◆ Task instructions: Search the data for "carrier". Each line containing it is to be copied.

◆ Material provided:
▶

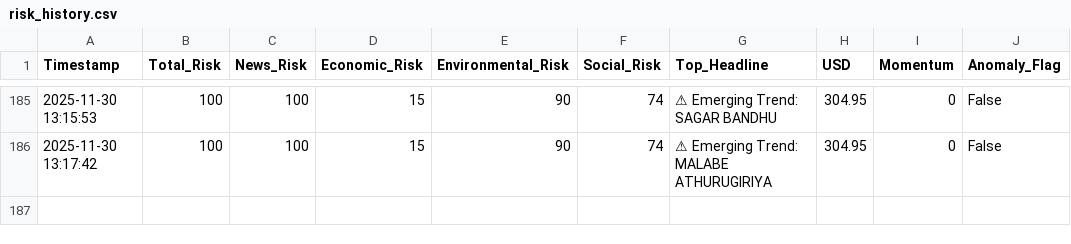
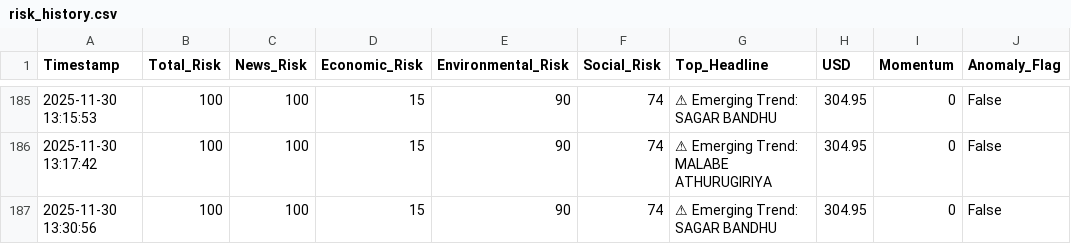
Before and after one commit to usmaanimran/vita_lk, a CSV file: data/risk_history.csv, drawn as a sheet; only a part is shown, gaps mark what is left out; the diff names each change by its address in the sheet, - before the commit and + after, or states it on an @@ line.

Commit message:
DATA UPDATE: Sun Nov 30 13:30:56 +0530 2025

```diff
--- a/data/risk_history.csv
+++ b/data/risk_history.csv
+row 187: 2025-11-30 13:30:56 | 100 | 100 | 15 | 90 | 74 | ⚠ Emerging Trend: SAGAR BANDHU | 304.95 | 0 | False
```
Also changed, not shown: data/daily_news_scan.csv.
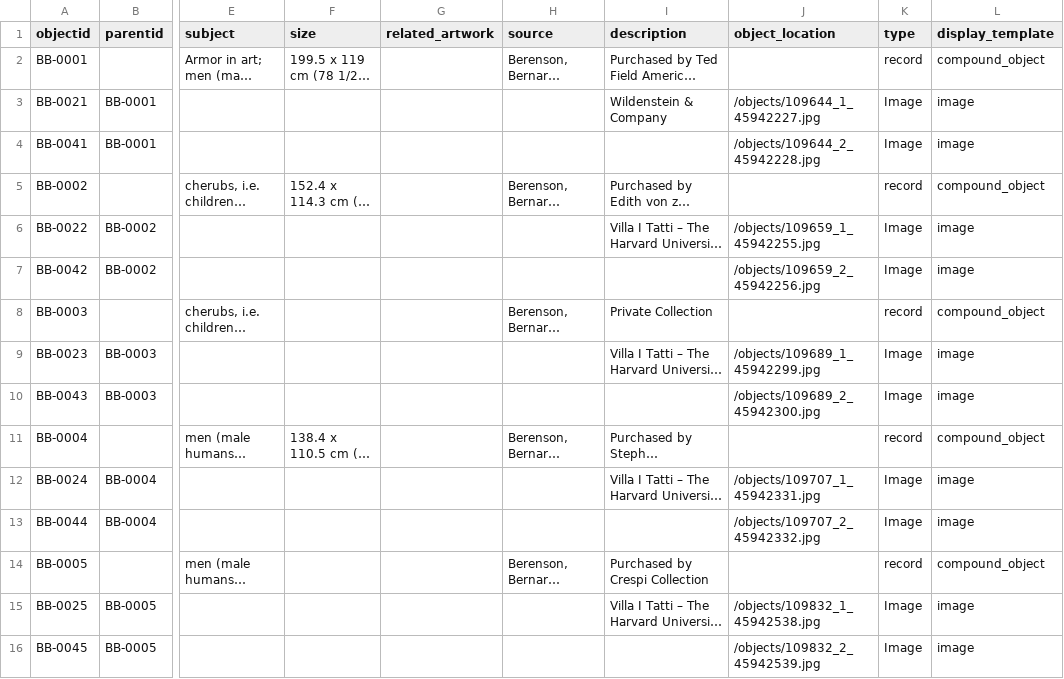
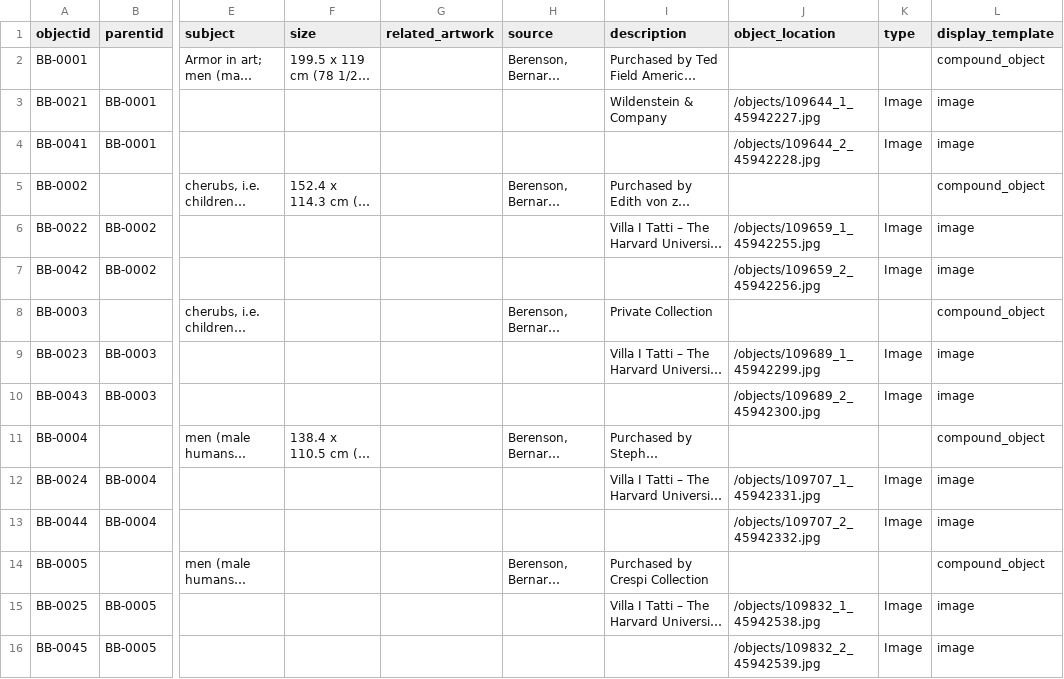
Before and after one commit to info663-fa25/team1, a CSV file: _data/team1_metadata_collectionbuilder.csv, drawn as a sheet; only a part is shown, gaps mark what is left out; long unchanged cells end in …; the diff covers the shown part only; the diff names each change by its address in the sheet, - before the commit and + after, or states it on an @@ line.

Commit message:
Add files via upload

```diff
--- a/_data/team1_metadata_collectionbuilder.csv
+++ b/_data/team1_metadata_collectionbuilder.csv
-K2 (type): record
+K2 (type): (empty)
-K5 (type): record
+K5 (type): (empty)
-K8 (type): record
+K8 (type): (empty)
-K11 (type): record
+K11 (type): (empty)
-K14 (type): record
+K14 (type): (empty)
```
Also changed, not shown: 15 edited cells elsewhere in this file.
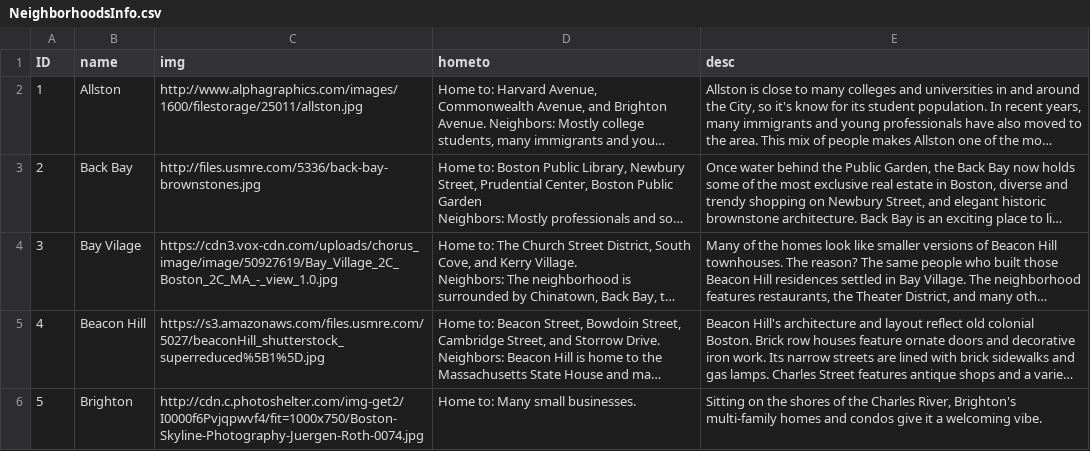
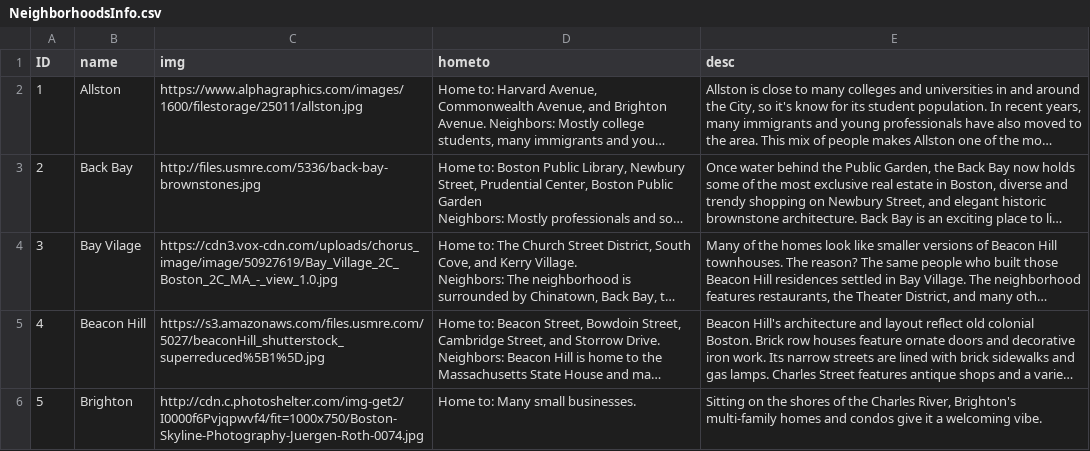
Before and after one commit to BosNeighborhood/BosNeighborhood.github.io, a CSV file: data/NeighborhoodsInfo.csv, drawn as a sheet; only a part is shown; long unchanged cells end in …; the diff names each change by its address in the sheet, - before the commit and + after, or states it on an @@ line.

```diff
--- a/data/NeighborhoodsInfo.csv
+++ b/data/NeighborhoodsInfo.csv
-C2 (img): http://www.alphagraphics.com/images/1600/filestorage/25011/allston.jpg
+C2 (img): https://www.alphagraphics.com/images/1600/filestorage/25011/allston.jpg
```
Also changed, not shown: 2 other files.
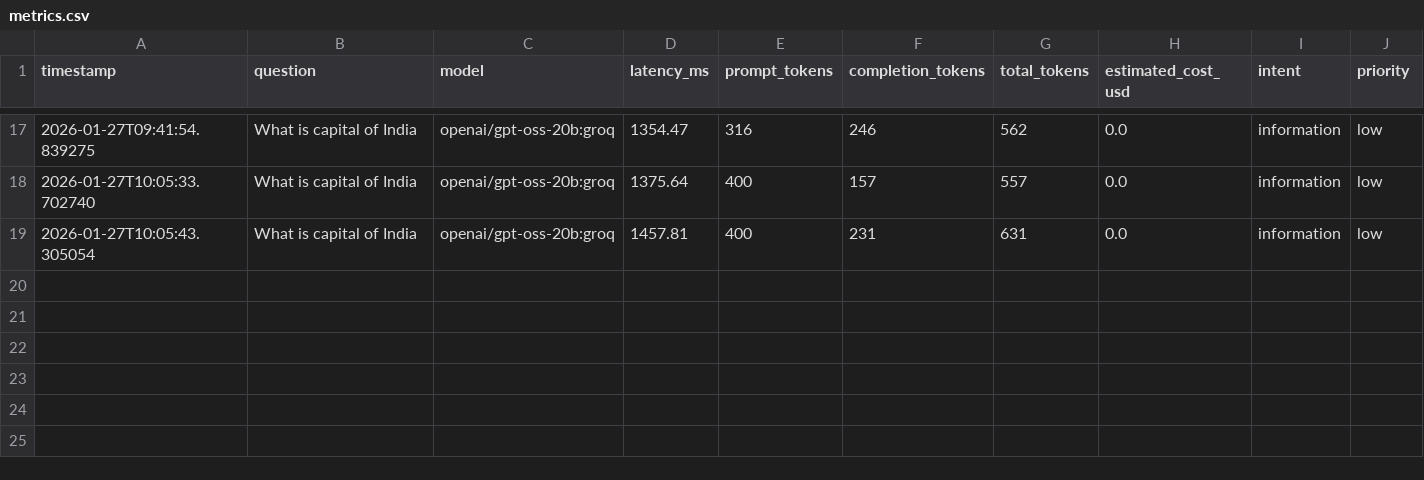
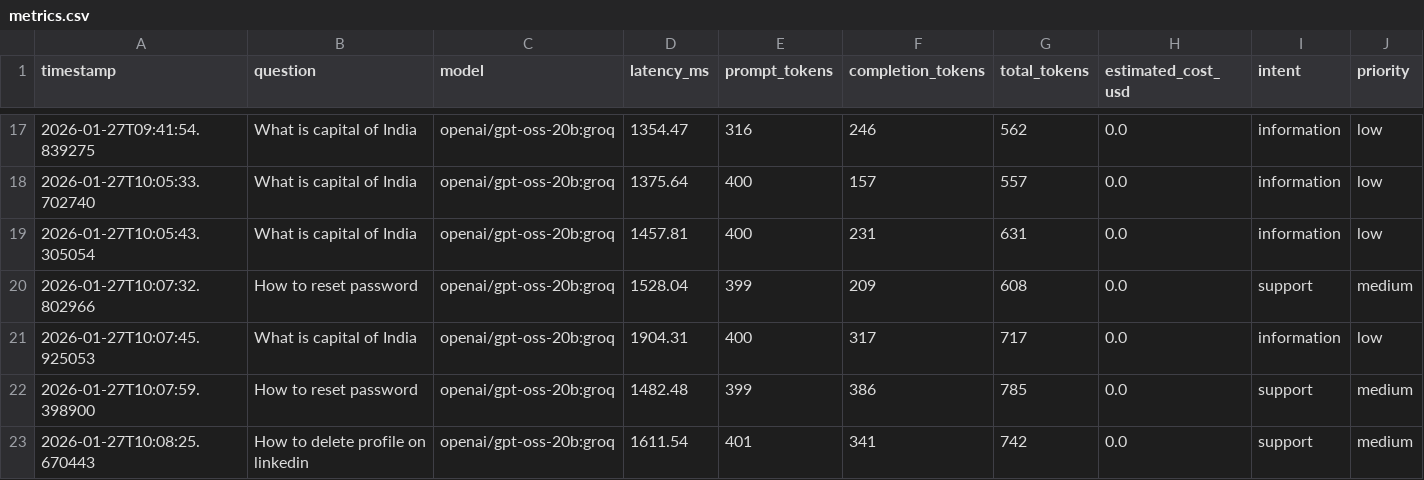
Before and after one commit to amol-kajale/GenAI, a CSV file: Module 2/metrics.csv, drawn as a sheet; only a part is shown, gaps mark what is left out; rows hold the shown columns only; the diff names each change by its address in the sheet, - before the commit and + after, or states it on an @@ line.

Commit message:
Minor changes

```diff
--- a/Module 2/metrics.csv
+++ b/Module 2/metrics.csv
+row 20: 2026-01-27T10:07:32.802966 | How to reset password | openai/gpt-oss-20b:groq | 1528.04 | 399 | 209 | 608 | 0.0 | support | medium
+row 21: 2026-01-27T10:07:45.925053 | What is capital of India | openai/gpt-oss-20b:groq | 1904.31 | 400 | 317 | 717 | 0.0 | information | low
+row 22: 2026-01-27T10:07:59.398900 | How to reset password | openai/gpt-oss-20b:groq | 1482.48 | 399 | 386 | 785 | 0.0 | support | medium
+row 23: 2026-01-27T10:08:25.670443 | How to delete profile on linkedin | openai/gpt-oss-20b:groq | 1611.54 | 401 | 341 | 742 | 0.0 | support | medium
```
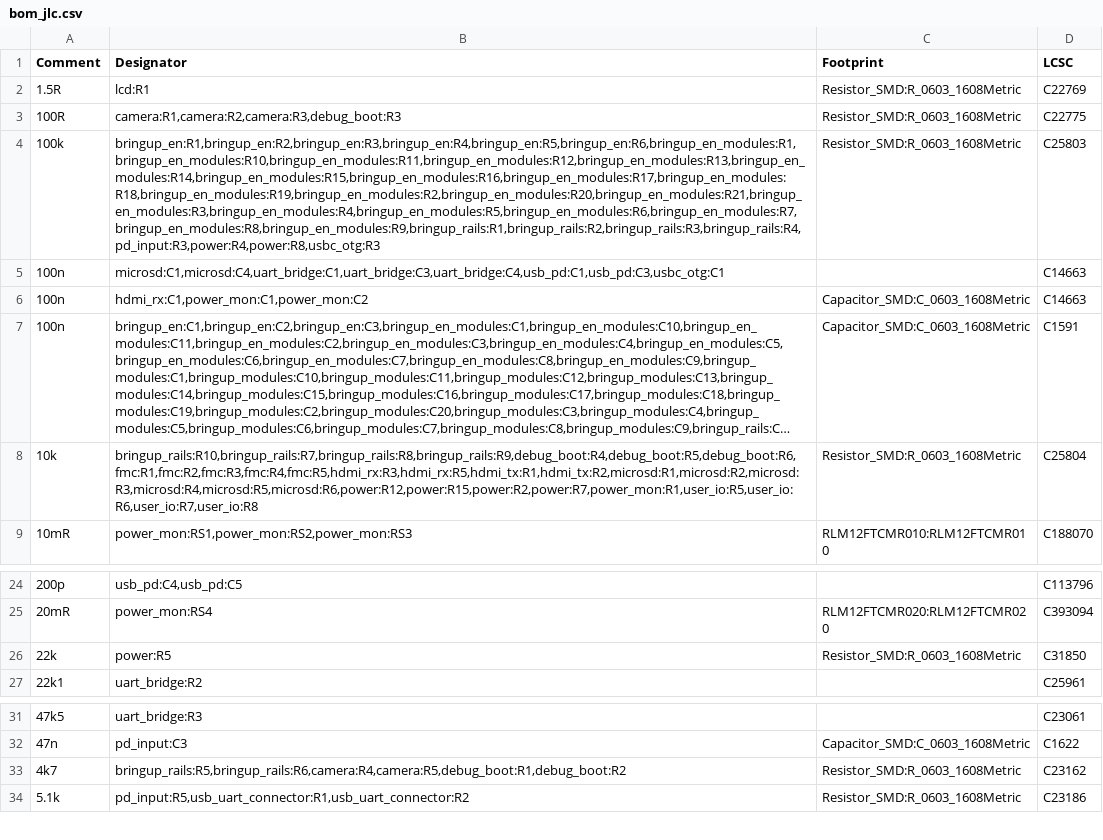
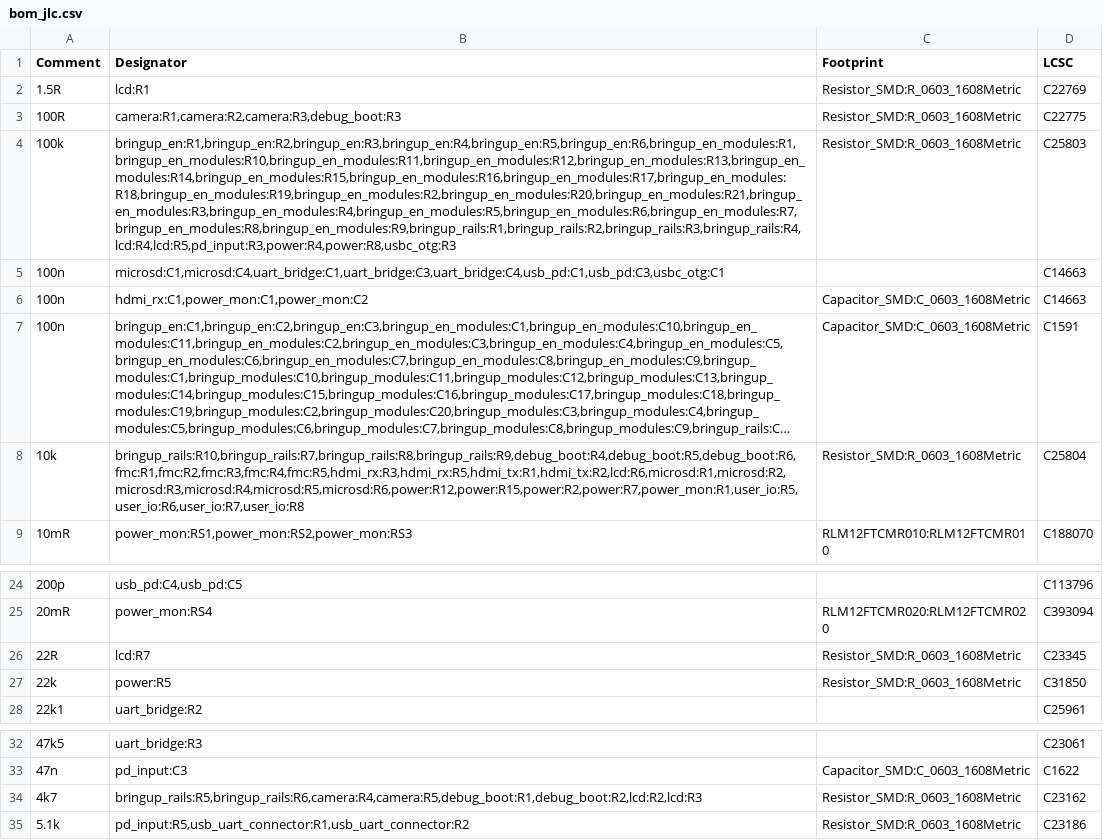
Before and after one commit to NicholasAntoniadesEngineer/Zynq-SoM, a CSV file: carrier/manufacturing/bom_jlc.csv, drawn as a sheet; only a part is shown, gaps mark what is left out; long unchanged cells end in …; addresses are those after the commit; the diff names each change by its address in the sheet, - before the commit and + after, or states it on an @@ line.

```diff
--- a/carrier/manufacturing/bom_jlc.csv
+++ b/carrier/manufacturing/bom_jlc.csv
-B4 (Designator): bringup_en:R1,bringup_en:R2,bringup_en:R3,bringup_en:R4,bringup_en:R5,bringup_en:R6,bringup_en_modules:R1,bringup_en_modules:R10,bringup_en_modules:R11,bringup_en_modules:R12,bringup_en_modules:R13,bringup_en_modules:R14,bringup_en_modules:R15,bringup_en_modules:R16,bringup_en_modules:R17,bringup_en_modules:R18,bringup_en_modules:R19,bringup_en_modules:R2,bringup_en_modules:R20,bringup_en_modules:R21,bringup_en_modules:R3,bringup_en_modules:R4,bringup_en_modules:R5,bringup_en_modules:R6,bringup_en_modules:R7,bringup_en_modules:R8,bringup_en_modules:R9,bringup_rails:R1,bringup_rails:R2,bringup_rails:R3,bringup_rails:R4,pd_input:R3,power:R4,power:R8,usbc_otg:R3
+B4 (Designator): bringup_en:R1,bringup_en:R2,bringup_en:R3,bringup_en:R4,bringup_en:R5,bringup_en:R6,bringup_en_modules:R1,bringup_en_modules:R10,bringup_en_modules:R11,bringup_en_modules:R12,bringup_en_modules:R13,bringup_en_modules:R14,bringup_en_modules:R15,bringup_en_modules:R16,bringup_en_modules:R17,bringup_en_modules:R18,bringup_en_modules:R19,bringup_en_modules:R2,bringup_en_modules:R20,bringup_en_modules:R21,bringup_en_modules:R3,bringup_en_modules:R4,bringup_en_modules:R5,bringup_en_modules:R6,bringup_en_modules:R7,bringup_en_modules:R8,bringup_en_modules:R9,bringup_rails:R1,bringup_rails:R2,bringup_rails:R3,bringup_rails:R4,lcd:R4,lcd:R5,pd_input:R3,power:R4,power:R8,usbc_otg:R3
-B8 (Designator): bringup_rails:R10,bringup_rails:R7,bringup_rails:R8,bringup_rails:R9,debug_boot:R4,debug_boot:R5,debug_boot:R6,fmc:R1,fmc:R2,fmc:R3,fmc:R4,fmc:R5,hdmi_rx:R3,hdmi_rx:R5,hdmi_tx:R1,hdmi_tx:R2,microsd:R1,microsd:R2,microsd:R3,microsd:R4,microsd:R5,microsd:R6,power:R12,power:R15,power:R2,power:R7,power_mon:R1,user_io:R5,user_io:R6,user_io:R7,user_io:R8
+B8 (Designator): bringup_rails:R10,bringup_rails:R7,bringup_rails:R8,bringup_rails:R9,debug_boot:R4,debug_boot:R5,debug_boot:R6,fmc:R1,fmc:R2,fmc:R3,fmc:R4,fmc:R5,hdmi_rx:R3,hdmi_rx:R5,hdmi_tx:R1,hdmi_tx:R2,lcd:R6,microsd:R1,microsd:R2,microsd:R3,microsd:R4,microsd:R5,microsd:R6,power:R12,power:R15,power:R2,power:R7,power_mon:R1,user_io:R5,user_io:R6,user_io:R7,user_io:R8
+row 26: 22R | lcd:R7 | Resistor_SMD:R_0603_1608Metric | C23345
-B34 (Designator): bringup_rails:R5,bringup_rails:R6,camera:R4,camera:R5,debug_boot:R1,debug_boot:R2
+B34 (Designator): bringup_rails:R5,bringup_rails:R6,camera:R4,camera:R5,debug_boot:R1,debug_boot:R2,lcd:R2,lcd:R3
```
Also changed, not shown: 14 other files.
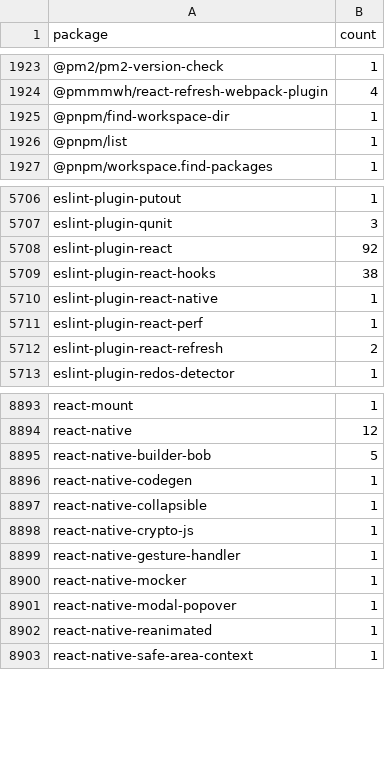
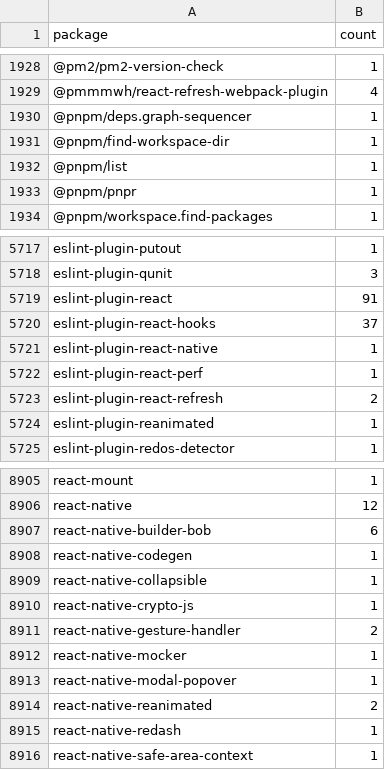
Before and after one commit to streetsidesoftware/cspell-dicts, a CSV file: dictionaries/npm/src/npm/.npm-package-ref-counts.csv, drawn as a sheet; only a part is shown, gaps mark what is left out; the diff covers the shown part only.

```diff
--- a/dictionaries/npm/src/npm/.npm-package-ref-counts.csv
+++ b/dictionaries/npm/src/npm/.npm-package-ref-counts.csv
@@ -1924,4 +1929,6 @@ package,count
 @pmmmwh/react-refresh-webpack-plugin,4
+@pnpm/deps.graph-sequencer,1
 @pnpm/find-workspace-dir,1
 @pnpm/list,1
+@pnpm/pnpr,1
 @pnpm/workspace.find-packages,1
@@ -5707,4 +5718,4 @@ eslint-plugin-putout,1
 eslint-plugin-qunit,3
-eslint-plugin-react,92
-eslint-plugin-react-hooks,38
+eslint-plugin-react,91
+eslint-plugin-react-hooks,37
 eslint-plugin-react-native,1
@@ -5712,2 +5723,3 @@ eslint-plugin-react-perf,1
 eslint-plugin-react-refresh,2
+eslint-plugin-reanimated,1
 eslint-plugin-redos-detector,1
@@ -8894,3 +8906,3 @@ react-mount,1
 react-native,12
-react-native-builder-bob,5
+react-native-builder-bob,6
 react-native-codegen,1
@@ -8898,6 +8910,7 @@ react-native-collapsible,1
 react-native-crypto-js,1
-react-native-gesture-handler,1
+react-native-gesture-handler,2
 react-native-mocker,1
 react-native-modal-popover,1
-react-native-reanimated,1
+react-native-reanimated,2
+react-native-redash,1
 react-native-safe-area-context,1
```
Also changed, not shown: 14 added rows, 7 removed rows and 76 edited cells elsewhere in this file, dictionaries/npm/src/npm/.npm-keywords.csv, 5 other files.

◀

◆ The answer:
Before and after one commit to NicholasAntoniadesEngineer/Zynq-SoM, a CSV file: carrier/manufacturing/bom_jlc.csv, drawn as a sheet; only a part is shown, gaps mark what is left out; long unchanged cells end in …; addresses are those after the commit; the diff names each change by its address in the sheet, - before the commit and + after, or states it on an @@ line.
--- a/carrier/manufacturing/bom_jlc.csv
+++ b/carrier/manufacturing/bom_jlc.csv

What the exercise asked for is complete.